  • For that purpose, we microtransplanted three types of neurotransmitter receptors assembled in the membranes of transfected cells to the oocytes and found that the properties of the receptors in their native membrane are retained after transplantation to the oocytes. (pnas.org)
  • Cultured human corneal endothelial cells (cHCECs) are anticipated to become an alternative to donor corneas for the treatment of corneal endothelial dysfunction. (arvojournals.org)
  • Embryonic stem (ES) cells, with their ability to generate all, or nearly all, of the cell types in the adult body and a possible source of cells genetically identical to the donor, hold great promise but face ethical and political hurdles for human use. (aspetjournals.org)
  • Immunoisolation of heterologous cells by encapsulation creates opportunities for their safe use as a component of implanted or ex vivo devices. (aspetjournals.org)
  • At last, we demonstrated the successful repopulation of sterilized recipient's testes with transplanted cGFR alpha 1-positive donor testicular cells. (muni.cz)

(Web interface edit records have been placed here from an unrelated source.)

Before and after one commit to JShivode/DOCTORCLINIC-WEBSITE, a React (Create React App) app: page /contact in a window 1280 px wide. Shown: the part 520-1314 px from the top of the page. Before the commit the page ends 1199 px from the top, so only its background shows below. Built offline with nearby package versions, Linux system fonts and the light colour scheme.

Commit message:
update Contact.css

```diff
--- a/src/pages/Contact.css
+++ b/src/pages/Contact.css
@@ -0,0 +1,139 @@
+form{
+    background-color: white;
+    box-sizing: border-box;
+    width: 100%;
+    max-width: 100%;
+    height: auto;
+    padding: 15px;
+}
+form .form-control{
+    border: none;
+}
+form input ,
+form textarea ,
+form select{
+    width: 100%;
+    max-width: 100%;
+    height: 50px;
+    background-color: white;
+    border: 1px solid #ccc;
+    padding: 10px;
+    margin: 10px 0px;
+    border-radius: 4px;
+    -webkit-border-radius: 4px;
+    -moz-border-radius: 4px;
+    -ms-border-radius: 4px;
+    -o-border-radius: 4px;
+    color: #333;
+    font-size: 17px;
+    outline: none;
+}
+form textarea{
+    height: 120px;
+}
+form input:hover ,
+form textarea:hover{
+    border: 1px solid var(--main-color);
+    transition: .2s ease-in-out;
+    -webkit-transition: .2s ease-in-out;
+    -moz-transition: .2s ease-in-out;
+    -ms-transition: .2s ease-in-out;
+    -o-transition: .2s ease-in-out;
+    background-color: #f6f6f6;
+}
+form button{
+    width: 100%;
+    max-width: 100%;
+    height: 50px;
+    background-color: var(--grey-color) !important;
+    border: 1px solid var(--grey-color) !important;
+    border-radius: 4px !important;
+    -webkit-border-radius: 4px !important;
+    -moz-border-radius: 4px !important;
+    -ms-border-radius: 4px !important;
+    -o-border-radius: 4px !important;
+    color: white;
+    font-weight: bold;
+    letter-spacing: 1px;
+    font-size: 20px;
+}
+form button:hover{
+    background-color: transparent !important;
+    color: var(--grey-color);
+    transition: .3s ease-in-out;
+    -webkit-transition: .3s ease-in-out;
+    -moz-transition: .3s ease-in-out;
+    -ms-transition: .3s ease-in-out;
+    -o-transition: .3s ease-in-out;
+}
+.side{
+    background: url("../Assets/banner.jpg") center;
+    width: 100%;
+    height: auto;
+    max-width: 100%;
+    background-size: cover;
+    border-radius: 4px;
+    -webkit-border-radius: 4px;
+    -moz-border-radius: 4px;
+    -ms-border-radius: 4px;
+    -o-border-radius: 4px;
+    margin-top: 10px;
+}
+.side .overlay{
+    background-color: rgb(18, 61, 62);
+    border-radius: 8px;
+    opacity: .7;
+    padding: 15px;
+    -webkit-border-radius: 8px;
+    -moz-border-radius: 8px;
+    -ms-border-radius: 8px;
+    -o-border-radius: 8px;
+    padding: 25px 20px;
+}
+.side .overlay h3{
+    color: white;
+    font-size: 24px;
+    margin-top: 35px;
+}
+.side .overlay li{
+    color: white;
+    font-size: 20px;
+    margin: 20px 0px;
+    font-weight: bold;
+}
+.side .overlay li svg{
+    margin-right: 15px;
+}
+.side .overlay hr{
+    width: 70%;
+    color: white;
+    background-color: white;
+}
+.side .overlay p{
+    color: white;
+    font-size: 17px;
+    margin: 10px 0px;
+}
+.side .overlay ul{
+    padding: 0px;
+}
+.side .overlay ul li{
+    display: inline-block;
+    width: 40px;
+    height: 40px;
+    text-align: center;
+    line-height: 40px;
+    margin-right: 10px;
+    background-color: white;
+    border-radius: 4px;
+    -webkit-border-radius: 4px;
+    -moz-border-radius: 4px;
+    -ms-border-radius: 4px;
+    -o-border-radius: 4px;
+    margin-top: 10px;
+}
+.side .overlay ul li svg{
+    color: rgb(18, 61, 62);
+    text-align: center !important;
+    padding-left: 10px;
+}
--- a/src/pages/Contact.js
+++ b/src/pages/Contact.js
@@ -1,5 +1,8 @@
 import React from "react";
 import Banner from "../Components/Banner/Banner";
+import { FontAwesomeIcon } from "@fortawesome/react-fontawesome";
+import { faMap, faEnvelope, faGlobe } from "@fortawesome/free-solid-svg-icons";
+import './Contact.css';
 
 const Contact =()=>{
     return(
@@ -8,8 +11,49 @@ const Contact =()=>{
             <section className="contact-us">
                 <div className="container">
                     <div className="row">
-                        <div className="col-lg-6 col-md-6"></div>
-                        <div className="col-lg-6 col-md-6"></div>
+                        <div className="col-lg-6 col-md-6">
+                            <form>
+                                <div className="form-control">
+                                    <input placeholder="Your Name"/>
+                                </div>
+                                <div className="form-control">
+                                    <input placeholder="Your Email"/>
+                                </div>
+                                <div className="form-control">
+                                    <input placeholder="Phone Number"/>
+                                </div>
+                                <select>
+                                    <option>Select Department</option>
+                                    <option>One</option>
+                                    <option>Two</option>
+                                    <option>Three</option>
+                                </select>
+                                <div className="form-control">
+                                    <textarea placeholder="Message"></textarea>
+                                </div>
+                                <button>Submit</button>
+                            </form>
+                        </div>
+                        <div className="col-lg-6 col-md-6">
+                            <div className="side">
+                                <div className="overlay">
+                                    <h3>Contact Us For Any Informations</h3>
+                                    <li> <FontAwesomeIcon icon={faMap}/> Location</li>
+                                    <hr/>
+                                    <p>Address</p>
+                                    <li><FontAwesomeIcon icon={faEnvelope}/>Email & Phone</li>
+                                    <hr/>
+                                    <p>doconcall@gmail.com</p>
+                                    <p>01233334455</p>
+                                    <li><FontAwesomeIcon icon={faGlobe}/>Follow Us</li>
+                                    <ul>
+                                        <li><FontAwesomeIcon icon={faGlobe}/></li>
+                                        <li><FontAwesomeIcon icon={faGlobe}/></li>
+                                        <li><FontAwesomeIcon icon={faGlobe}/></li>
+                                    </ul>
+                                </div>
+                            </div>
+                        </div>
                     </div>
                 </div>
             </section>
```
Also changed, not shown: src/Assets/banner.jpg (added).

  • The loss of myelinating cells causes abnormal neuronal functionality, which can be restored by hESC-derived oligodendrocyte transplantation in animals, via activation of brain-derived neurotrophic factor (BDNF) and IL-6 signaling pathways. (lifemapsc.com)
  • The central hypothesis of this proposal is that variation in the initial precursor frequencies of donor-reactive CD4 and/or CDS T cells is a critical determinant in the susceptibility or resistance to CD28/CD40 costimulation blockade induced graft acceptance. (grantome.com)
  • These results are consistent with the ability of a pro-inflammatory cytokine that is likely to be produced during inflammation in grafts to promote the proliferation and effector function of donor-reactive memory CD8+ T cells whether CTLA4-Ig is administered or not. (californiaehealth.org)
  • Furthermore, the ability to isolate and expand from patients various types of muscle progenitor cells capable of committing to the myogenic lineage provides the opportunity to establish cell lines that can be used for transplantation following ex vivo manipulation and expansion. (frontiersin.org)
  • The median blood loss was 8362 + 3994 ml (with the Cell Saver) and 10824 + 7002 ml (without the Cell Saver) and the median transfusion of heterologous packed red blood cells was 9,6 + 8 units (with the Cell Saver) compared to 22,3 + 21 units (without the Cell Saver). (bvsalud.org)
  • CONCLUSIONS: The Cells Saver has the potential to reduce the need for heterologous blood transfusion reducing the risks of transmissible diseases. (bvsalud.org)
  • B) A human-to-rat peritoneal graft approach was set up to study remodeling of the peritoneum and to determine the host vs donor origin of cells that contributed to the process of endothelization and eventual arterialization. (nih.gov)
  • The "gold standard" of such surgeries implies the use of implants based on heterologous decellularized small intestine (all cells have been removed with preserved extracellular matrix). (kommersant.uk)
  • 1995 (Sept) Lecturer in Molecular Biology of Organ Transplantation, Department of Surgery, University of Newcastle Upon Tyne. (ncl.ac.uk)